Records for the exercise Start Marker

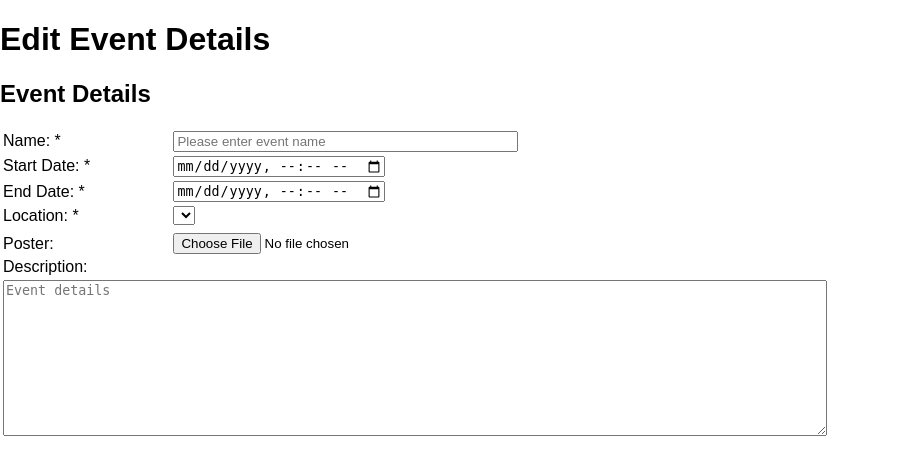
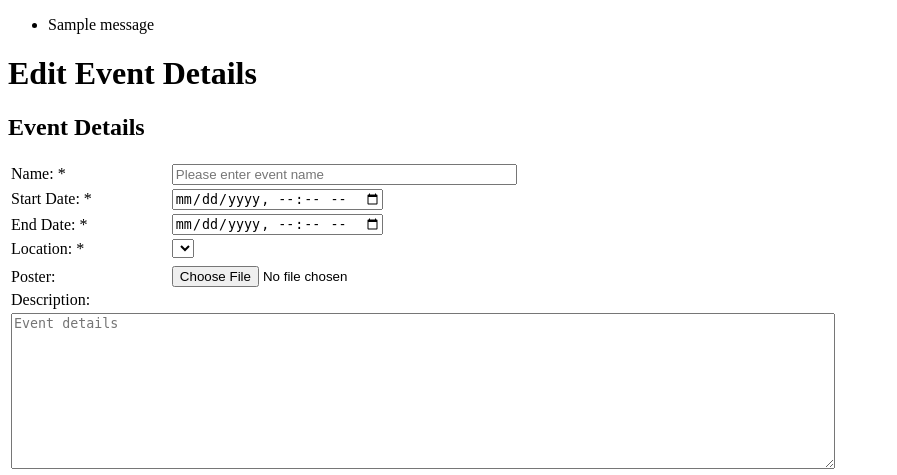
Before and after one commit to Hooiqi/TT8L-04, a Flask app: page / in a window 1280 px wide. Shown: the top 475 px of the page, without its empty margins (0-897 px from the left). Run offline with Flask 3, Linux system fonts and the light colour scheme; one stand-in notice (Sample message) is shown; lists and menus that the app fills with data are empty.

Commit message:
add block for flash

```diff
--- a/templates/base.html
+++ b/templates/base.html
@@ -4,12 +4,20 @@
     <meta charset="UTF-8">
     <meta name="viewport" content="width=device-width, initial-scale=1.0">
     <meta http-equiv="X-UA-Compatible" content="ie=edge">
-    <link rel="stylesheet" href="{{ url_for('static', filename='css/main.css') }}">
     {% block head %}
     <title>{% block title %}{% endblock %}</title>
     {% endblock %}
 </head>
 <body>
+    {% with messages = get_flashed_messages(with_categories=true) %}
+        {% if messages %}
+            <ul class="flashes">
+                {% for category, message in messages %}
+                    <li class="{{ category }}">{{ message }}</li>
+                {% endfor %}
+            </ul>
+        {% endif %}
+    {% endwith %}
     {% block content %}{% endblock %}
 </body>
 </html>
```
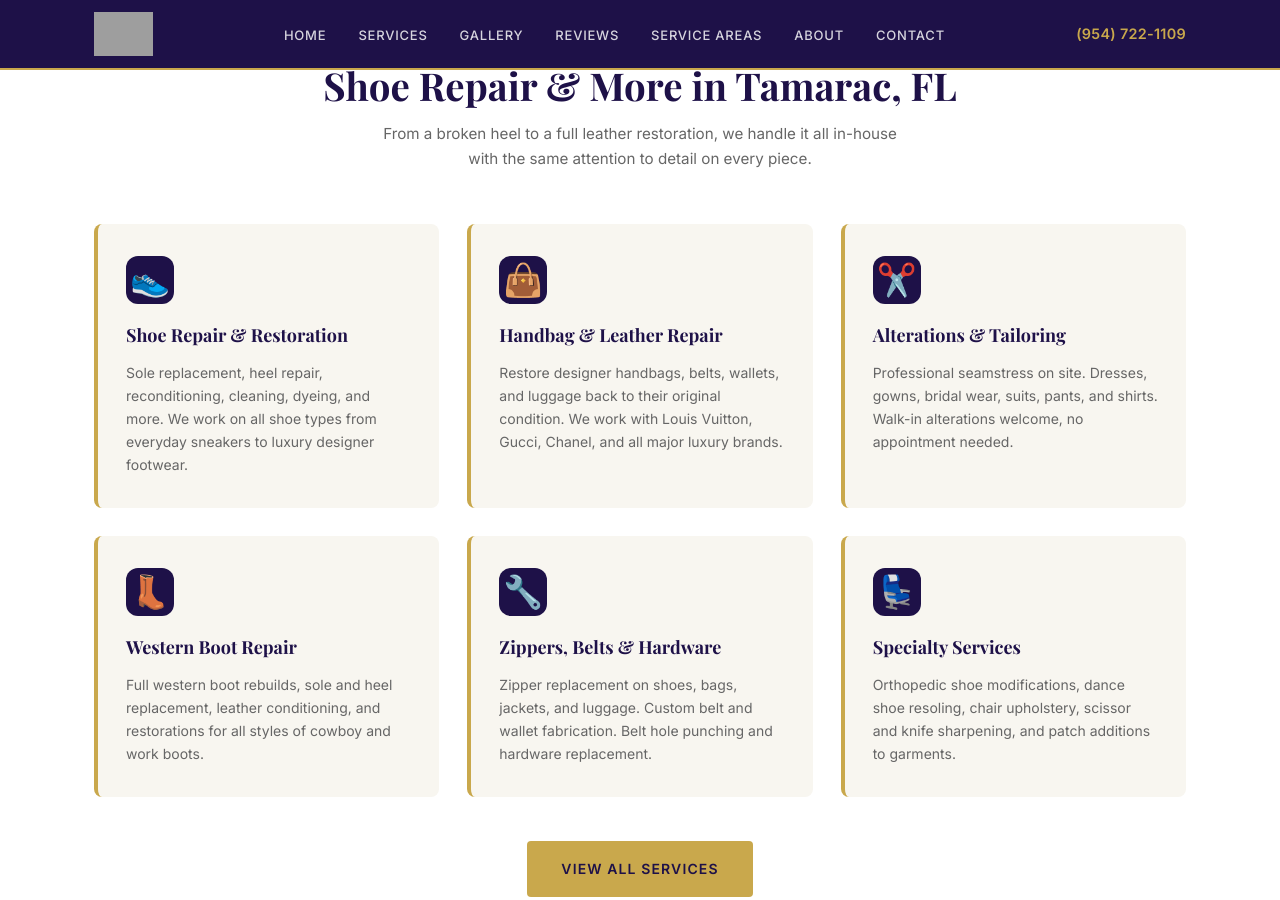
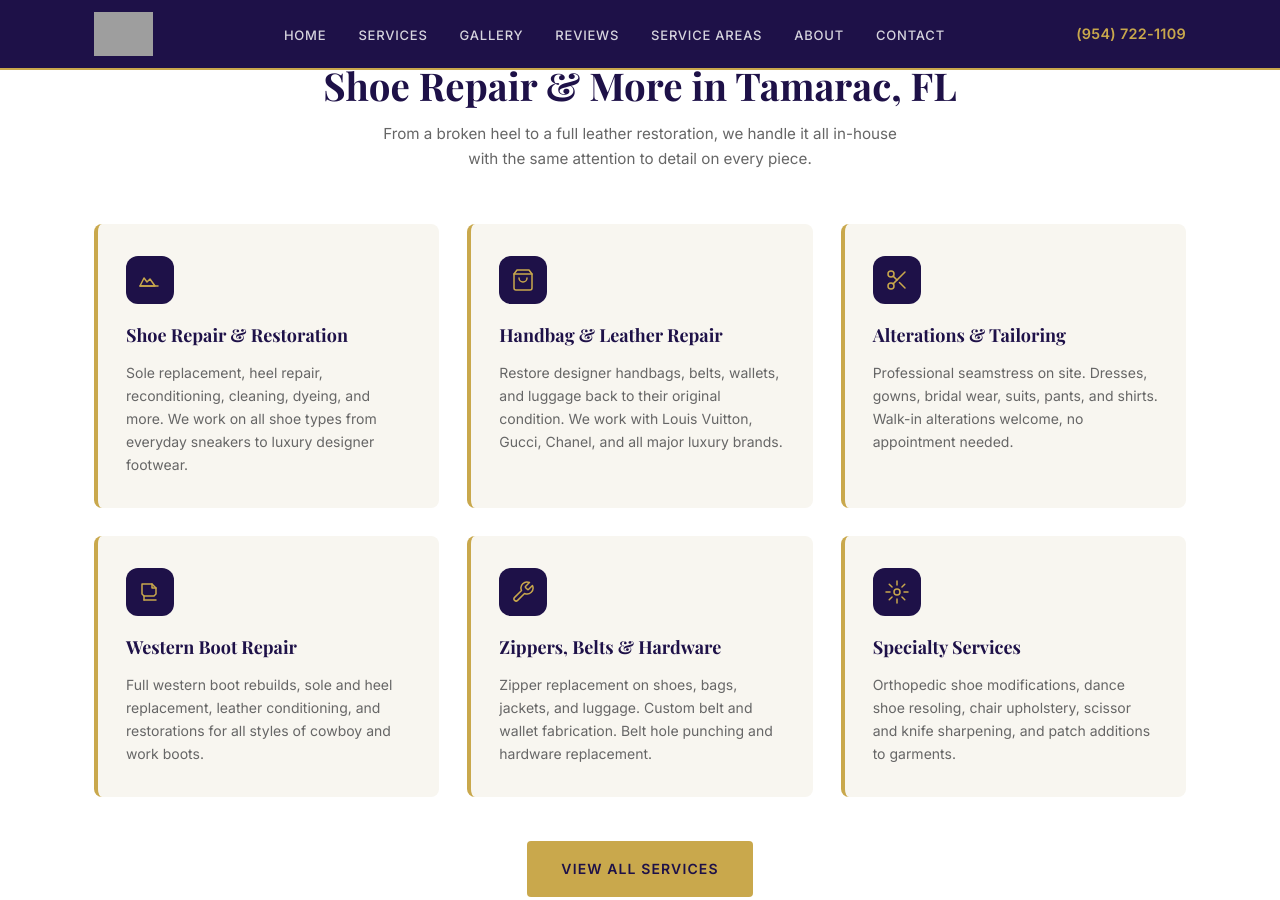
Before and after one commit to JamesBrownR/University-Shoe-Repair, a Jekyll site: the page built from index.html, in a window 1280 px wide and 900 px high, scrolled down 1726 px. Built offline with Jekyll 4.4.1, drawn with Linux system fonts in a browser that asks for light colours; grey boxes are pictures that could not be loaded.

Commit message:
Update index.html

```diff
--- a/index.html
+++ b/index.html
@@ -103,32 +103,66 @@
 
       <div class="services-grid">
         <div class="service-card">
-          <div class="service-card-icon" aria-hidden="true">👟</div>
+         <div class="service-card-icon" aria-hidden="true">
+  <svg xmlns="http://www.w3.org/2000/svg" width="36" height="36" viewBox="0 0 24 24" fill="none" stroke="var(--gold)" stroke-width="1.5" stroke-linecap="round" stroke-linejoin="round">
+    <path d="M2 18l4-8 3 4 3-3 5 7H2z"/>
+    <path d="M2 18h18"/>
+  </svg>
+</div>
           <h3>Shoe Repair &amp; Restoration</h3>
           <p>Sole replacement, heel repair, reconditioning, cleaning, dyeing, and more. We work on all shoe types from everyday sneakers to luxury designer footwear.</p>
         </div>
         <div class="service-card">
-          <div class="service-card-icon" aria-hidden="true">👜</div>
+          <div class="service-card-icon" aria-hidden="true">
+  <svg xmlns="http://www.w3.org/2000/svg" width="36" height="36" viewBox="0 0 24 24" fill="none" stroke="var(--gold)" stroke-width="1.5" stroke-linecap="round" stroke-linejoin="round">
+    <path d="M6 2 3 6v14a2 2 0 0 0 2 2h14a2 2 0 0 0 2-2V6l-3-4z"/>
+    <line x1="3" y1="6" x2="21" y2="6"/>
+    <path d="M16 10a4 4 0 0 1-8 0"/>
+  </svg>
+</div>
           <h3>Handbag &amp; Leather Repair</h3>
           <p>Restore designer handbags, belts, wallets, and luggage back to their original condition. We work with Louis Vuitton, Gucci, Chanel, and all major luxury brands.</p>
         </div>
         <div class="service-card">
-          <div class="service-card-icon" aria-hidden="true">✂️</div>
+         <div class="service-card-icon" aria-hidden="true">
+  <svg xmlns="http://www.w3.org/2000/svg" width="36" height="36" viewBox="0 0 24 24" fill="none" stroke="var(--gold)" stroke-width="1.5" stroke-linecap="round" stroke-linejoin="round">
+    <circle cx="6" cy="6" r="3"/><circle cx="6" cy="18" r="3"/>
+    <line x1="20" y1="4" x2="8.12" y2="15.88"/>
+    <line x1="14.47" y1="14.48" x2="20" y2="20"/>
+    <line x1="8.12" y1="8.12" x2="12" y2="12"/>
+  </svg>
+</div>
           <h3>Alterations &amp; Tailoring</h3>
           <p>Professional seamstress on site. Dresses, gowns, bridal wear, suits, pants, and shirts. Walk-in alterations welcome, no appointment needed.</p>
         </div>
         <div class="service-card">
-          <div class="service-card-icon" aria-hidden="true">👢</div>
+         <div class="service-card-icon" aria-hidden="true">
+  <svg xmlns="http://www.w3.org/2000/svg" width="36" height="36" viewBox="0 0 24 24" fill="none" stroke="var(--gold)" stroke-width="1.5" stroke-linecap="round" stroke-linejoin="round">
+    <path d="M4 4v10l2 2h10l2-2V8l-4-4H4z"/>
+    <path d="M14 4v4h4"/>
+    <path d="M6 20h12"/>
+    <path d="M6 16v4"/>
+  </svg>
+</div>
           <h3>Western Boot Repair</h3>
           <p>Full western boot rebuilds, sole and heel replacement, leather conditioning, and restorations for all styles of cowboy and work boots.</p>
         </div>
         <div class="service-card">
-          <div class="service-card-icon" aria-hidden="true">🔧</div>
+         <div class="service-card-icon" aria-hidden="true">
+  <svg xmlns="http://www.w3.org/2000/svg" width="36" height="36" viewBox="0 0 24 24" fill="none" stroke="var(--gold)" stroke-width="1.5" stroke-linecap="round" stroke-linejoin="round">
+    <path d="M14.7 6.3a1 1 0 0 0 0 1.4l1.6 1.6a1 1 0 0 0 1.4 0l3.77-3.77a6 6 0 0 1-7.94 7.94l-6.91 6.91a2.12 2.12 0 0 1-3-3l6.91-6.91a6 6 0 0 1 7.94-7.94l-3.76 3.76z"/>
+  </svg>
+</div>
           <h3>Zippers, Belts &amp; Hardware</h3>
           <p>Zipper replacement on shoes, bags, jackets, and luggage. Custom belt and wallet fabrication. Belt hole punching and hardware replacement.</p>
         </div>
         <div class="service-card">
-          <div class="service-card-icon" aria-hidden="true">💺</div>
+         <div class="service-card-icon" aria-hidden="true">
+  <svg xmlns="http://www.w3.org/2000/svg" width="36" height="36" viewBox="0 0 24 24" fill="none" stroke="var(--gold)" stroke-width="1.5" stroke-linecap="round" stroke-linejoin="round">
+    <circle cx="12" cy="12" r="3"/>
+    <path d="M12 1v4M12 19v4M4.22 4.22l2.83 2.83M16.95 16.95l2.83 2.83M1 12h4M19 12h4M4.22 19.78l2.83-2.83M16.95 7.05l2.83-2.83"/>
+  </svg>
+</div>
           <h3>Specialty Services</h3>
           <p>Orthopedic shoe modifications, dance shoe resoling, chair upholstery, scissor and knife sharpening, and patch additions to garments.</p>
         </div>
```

Records for the exercise End Marker

◆ **Directions**
Write the data out again exactly, but without its images.

◆ **Answer**
Before and after one commit to Hooiqi/TT8L-04, a Flask app: page / in a window 1280 px wide. Shown: the top 475 px of the page, without its empty margins (0-897 px from the left). Run offline with Flask 3, Linux system fonts and the light colour scheme; one stand-in notice (Sample message) is shown; lists and menus that the app fills with data are empty.

Commit message:
add block for flash

```diff
--- a/templates/base.html
+++ b/templates/base.html
@@ -4,12 +4,20 @@
     <meta charset="UTF-8">
     <meta name="viewport" content="width=device-width, initial-scale=1.0">
     <meta http-equiv="X-UA-Compatible" content="ie=edge">
-    <link rel="stylesheet" href="{{ url_for('static', filename='css/main.css') }}">
     {% block head %}
     <title>{% block title %}{% endblock %}</title>
     {% endblock %}
 </head>
 <body>
+    {% with messages = get_flashed_messages(with_categories=true) %}
+        {% if messages %}
+            <ul class="flashes">
+                {% for category, message in messages %}
+                    <li class="{{ category }}">{{ message }}</li>
+                {% endfor %}
+            </ul>
+        {% endif %}
+    {% endwith %}
     {% block content %}{% endblock %}
 </body>
 </html>
```
Before and after one commit to JamesBrownR/University-Shoe-Repair, a Jekyll site: the page built from index.html, in a window 1280 px wide and 900 px high, scrolled down 1726 px. Built offline with Jekyll 4.4.1, drawn with Linux system fonts in a browser that asks for light colours; grey boxes are pictures that could not be loaded.

Commit message:
Update index.html

```diff
--- a/index.html
+++ b/index.html
@@ -103,32 +103,66 @@
 
       <div class="services-grid">
         <div class="service-card">
-          <div class="service-card-icon" aria-hidden="true">👟</div>
+         <div class="service-card-icon" aria-hidden="true">
+  <svg xmlns="http://www.w3.org/2000/svg" width="36" height="36" viewBox="0 0 24 24" fill="none" stroke="var(--gold)" stroke-width="1.5" stroke-linecap="round" stroke-linejoin="round">
+    <path d="M2 18l4-8 3 4 3-3 5 7H2z"/>
+    <path d="M2 18h18"/>
+  </svg>
+</div>
           <h3>Shoe Repair &amp; Restoration</h3>
           <p>Sole replacement, heel repair, reconditioning, cleaning, dyeing, and more. We work on all shoe types from everyday sneakers to luxury designer footwear.</p>
         </div>
         <div class="service-card">
-          <div class="service-card-icon" aria-hidden="true">👜</div>
+          <div class="service-card-icon" aria-hidden="true">
+  <svg xmlns="http://www.w3.org/2000/svg" width="36" height="36" viewBox="0 0 24 24" fill="none" stroke="var(--gold)" stroke-width="1.5" stroke-linecap="round" stroke-linejoin="round">
+    <path d="M6 2 3 6v14a2 2 0 0 0 2 2h14a2 2 0 0 0 2-2V6l-3-4z"/>
+    <line x1="3" y1="6" x2="21" y2="6"/>
+    <path d="M16 10a4 4 0 0 1-8 0"/>
+  </svg>
+</div>
           <h3>Handbag &amp; Leather Repair</h3>
           <p>Restore designer handbags, belts, wallets, and luggage back to their original condition. We work with Louis Vuitton, Gucci, Chanel, and all major luxury brands.</p>
         </div>
         <div class="service-card">
-          <div class="service-card-icon" aria-hidden="true">✂️</div>
+         <div class="service-card-icon" aria-hidden="true">
+  <svg xmlns="http://www.w3.org/2000/svg" width="36" height="36" viewBox="0 0 24 24" fill="none" stroke="var(--gold)" stroke-width="1.5" stroke-linecap="round" stroke-linejoin="round">
+    <circle cx="6" cy="6" r="3"/><circle cx="6" cy="18" r="3"/>
+    <line x1="20" y1="4" x2="8.12" y2="15.88"/>
+    <line x1="14.47" y1="14.48" x2="20" y2="20"/>
+    <line x1="8.12" y1="8.12" x2="12" y2="12"/>
+  </svg>
+</div>
           <h3>Alterations &amp; Tailoring</h3>
           <p>Professional seamstress on site. Dresses, gowns, bridal wear, suits, pants, and shirts. Walk-in alterations welcome, no appointment needed.</p>
         </div>
         <div class="service-card">
-          <div class="service-card-icon" aria-hidden="true">👢</div>
+         <div class="service-card-icon" aria-hidden="true">
+  <svg xmlns="http://www.w3.org/2000/svg" width="36" height="36" viewBox="0 0 24 24" fill="none" stroke="var(--gold)" stroke-width="1.5" stroke-linecap="round" stroke-linejoin="round">
+    <path d="M4 4v10l2 2h10l2-2V8l-4-4H4z"/>
+    <path d="M14 4v4h4"/>
+    <path d="M6 20h12"/>
+    <path d="M6 16v4"/>
+  </svg>
+</div>
           <h3>Western Boot Repair</h3>
           <p>Full western boot rebuilds, sole and heel replacement, leather conditioning, and restorations for all styles of cowboy and work boots.</p>
         </div>
         <div class="service-card">
-          <div class="service-card-icon" aria-hidden="true">🔧</div>
+         <div class="service-card-icon" aria-hidden="true">
+  <svg xmlns="http://www.w3.org/2000/svg" width="36" height="36" viewBox="0 0 24 24" fill="none" stroke="var(--gold)" stroke-width="1.5" stroke-linecap="round" stroke-linejoin="round">
+    <path d="M14.7 6.3a1 1 0 0 0 0 1.4l1.6 1.6a1 1 0 0 0 1.4 0l3.77-3.77a6 6 0 0 1-7.94 7.94l-6.91 6.91a2.12 2.12 0 0 1-3-3l6.91-6.91a6 6 0 0 1 7.94-7.94l-3.76 3.76z"/>
+  </svg>
+</div>
           <h3>Zippers, Belts &amp; Hardware</h3>
           <p>Zipper replacement on shoes, bags, jackets, and luggage. Custom belt and wallet fabrication. Belt hole punching and hardware replacement.</p>
         </div>
         <div class="service-card">
-          <div class="service-card-icon" aria-hidden="true">💺</div>
+         <div class="service-card-icon" aria-hidden="true">
+  <svg xmlns="http://www.w3.org/2000/svg" width="36" height="36" viewBox="0 0 24 24" fill="none" stroke="var(--gold)" stroke-width="1.5" stroke-linecap="round" stroke-linejoin="round">
+    <circle cx="12" cy="12" r="3"/>
+    <path d="M12 1v4M12 19v4M4.22 4.22l2.83 2.83M16.95 16.95l2.83 2.83M1 12h4M19 12h4M4.22 19.78l2.83-2.83M16.95 7.05l2.83-2.83"/>
+  </svg>
+</div>
           <h3>Specialty Services</h3>
           <p>Orthopedic shoe modifications, dance shoe resoling, chair upholstery, scissor and knife sharpening, and patch additions to garments.</p>
         </div>
```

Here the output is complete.